You can read Part I here and Part II here. Today's Kaufman is:


Most of Eternal Sunshine takes place inside the head of Joel (Jim Carrey) as he's having his memories of his ex-girlfriend Clementine (Kate Winslet) erased. It was Kaufman's attempt to write something similar to science fiction writer Philip K. Dick, but without it being based on any specific Philip K. Dick story. During the procedure, the sleeping Joel begins to realize he doesn’t want to lose his memories of Clementine and tries to hide her in his subconscious.

Eternal Sunshine is Michel Gondry’s second shot at feature-length directing. He's come a long way since Human Nature (golf claps). This is also the second collaboration between Kaufman as a screenwriter and Gondry as a director. It's interesting to note that Kaufman, Gondry, and Pierre Bismuth are co-credited for the story.

Stoned impressions:

• Even though it was released in 2004, no one in Eternal Sunshine has a cell phone and they’re all wearing bootcut pants. I think this movie takes place in the '90s or Portland at anytime since the '90s.

• We’re about 17 minutes into the movie before the opening credits start. Those are some late-ass credits.

The Clash, they were like this band and
  • "The Clash, they were like this band and"

• Every little thing Mark Ruffalo does is magic. Come for the Kaufman script, stay for all the Mark Ruffalo dancing. The best part in this film is Mark Ruffalo and Kirsten Dunst smoking pot on top of Jim Carrey when they're supposed to be working. Honestly, I could buy the entire story of this movie as just set-dressing for the Ruffalo/Dunst background romance! I’m much more engaged with them, but I'm also glad we don't learn more about them. Every thing about Ruffalo/Dunst (Duffalo? Ruffadunst?) is perfect.

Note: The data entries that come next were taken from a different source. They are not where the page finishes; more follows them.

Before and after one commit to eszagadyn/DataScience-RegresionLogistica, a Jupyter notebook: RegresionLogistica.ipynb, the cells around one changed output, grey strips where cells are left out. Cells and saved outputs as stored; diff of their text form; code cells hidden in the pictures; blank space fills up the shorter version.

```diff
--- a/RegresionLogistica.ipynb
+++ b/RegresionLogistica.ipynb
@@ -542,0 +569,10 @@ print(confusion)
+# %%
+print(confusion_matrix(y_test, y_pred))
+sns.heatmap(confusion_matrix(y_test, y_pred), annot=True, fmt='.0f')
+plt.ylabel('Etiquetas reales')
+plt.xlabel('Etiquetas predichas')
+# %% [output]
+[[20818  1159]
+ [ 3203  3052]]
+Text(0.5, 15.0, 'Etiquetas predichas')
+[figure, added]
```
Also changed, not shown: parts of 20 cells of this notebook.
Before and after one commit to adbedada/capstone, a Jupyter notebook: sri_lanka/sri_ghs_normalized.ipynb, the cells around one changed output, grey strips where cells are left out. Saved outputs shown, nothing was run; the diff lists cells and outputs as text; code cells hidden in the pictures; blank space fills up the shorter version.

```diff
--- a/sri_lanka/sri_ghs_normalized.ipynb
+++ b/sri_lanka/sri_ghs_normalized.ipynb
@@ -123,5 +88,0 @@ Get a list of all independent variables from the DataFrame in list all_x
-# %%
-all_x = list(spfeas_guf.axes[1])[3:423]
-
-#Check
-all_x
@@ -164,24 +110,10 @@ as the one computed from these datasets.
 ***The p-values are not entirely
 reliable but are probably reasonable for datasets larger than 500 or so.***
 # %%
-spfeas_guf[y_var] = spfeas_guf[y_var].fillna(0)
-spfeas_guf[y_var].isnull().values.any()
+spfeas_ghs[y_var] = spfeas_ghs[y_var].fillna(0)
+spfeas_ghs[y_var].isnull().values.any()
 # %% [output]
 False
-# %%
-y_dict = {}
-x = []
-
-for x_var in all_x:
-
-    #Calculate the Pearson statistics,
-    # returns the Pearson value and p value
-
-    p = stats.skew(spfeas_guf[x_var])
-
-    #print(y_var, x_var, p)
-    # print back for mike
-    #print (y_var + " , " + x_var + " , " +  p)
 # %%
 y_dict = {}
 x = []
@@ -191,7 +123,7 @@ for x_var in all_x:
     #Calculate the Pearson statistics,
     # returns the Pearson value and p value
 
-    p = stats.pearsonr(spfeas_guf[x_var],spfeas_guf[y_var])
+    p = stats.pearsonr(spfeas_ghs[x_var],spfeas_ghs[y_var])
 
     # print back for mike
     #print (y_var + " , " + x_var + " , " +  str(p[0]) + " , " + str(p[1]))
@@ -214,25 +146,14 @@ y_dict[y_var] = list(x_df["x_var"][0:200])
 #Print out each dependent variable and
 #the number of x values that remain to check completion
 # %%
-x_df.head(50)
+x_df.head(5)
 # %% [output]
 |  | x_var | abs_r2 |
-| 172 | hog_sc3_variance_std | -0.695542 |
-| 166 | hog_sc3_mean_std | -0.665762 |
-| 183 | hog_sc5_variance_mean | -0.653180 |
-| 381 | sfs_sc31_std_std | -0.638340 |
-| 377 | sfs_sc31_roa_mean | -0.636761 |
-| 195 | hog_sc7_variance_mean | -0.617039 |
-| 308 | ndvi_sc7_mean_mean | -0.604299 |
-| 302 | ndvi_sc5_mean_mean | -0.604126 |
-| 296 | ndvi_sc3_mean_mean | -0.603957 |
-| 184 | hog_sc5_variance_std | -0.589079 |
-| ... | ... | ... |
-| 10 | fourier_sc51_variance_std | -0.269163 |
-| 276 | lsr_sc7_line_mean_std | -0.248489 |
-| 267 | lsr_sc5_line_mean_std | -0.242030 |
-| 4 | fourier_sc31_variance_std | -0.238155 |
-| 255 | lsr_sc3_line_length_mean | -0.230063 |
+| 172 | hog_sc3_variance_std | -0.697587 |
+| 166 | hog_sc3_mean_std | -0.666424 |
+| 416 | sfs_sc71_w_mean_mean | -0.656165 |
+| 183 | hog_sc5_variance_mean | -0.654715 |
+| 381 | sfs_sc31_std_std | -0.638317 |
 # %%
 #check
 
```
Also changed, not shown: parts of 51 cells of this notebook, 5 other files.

• Is this the film that led to seapunk? The variance in Clementine's grown-out dyed hair is the most likable thing about her character. Because there are so many memory-related time jumps, I'm left trying to measure time by Clementine’s hair colors. That's genius.

• For the past decade I’ve been dealing with my guilt over not liking Clementine. I feel like I’ve had her as a roommate before. She has too much stuff and stained our bathroom with her endless extravagant hair maintenance. Then she still demands half of the partial deposit we get back! I can’t decide if she’s a well-drawn character or if it’s just that most of this story takes place inside Joel’s head. This is mostly Joel’s version of Clementine.

• My hypothesis: I blame Gondry. When Kaufman and Gondry collaborate, Gondry’s view of women overtakes Kaufman’s. When a film is just Kaufman, the women characters have much more agency. I still really love you Duffalo, I mean Eternal Sunshine of the Spotless Mind.

TOMORROW is the last day of the Kaufman Movies Stoned blog! Come back, because I'll be getting stoned and watching Synecdoche, New York! It was wonderful! It was AWFUL. I finally learned how to spell Synecdoche!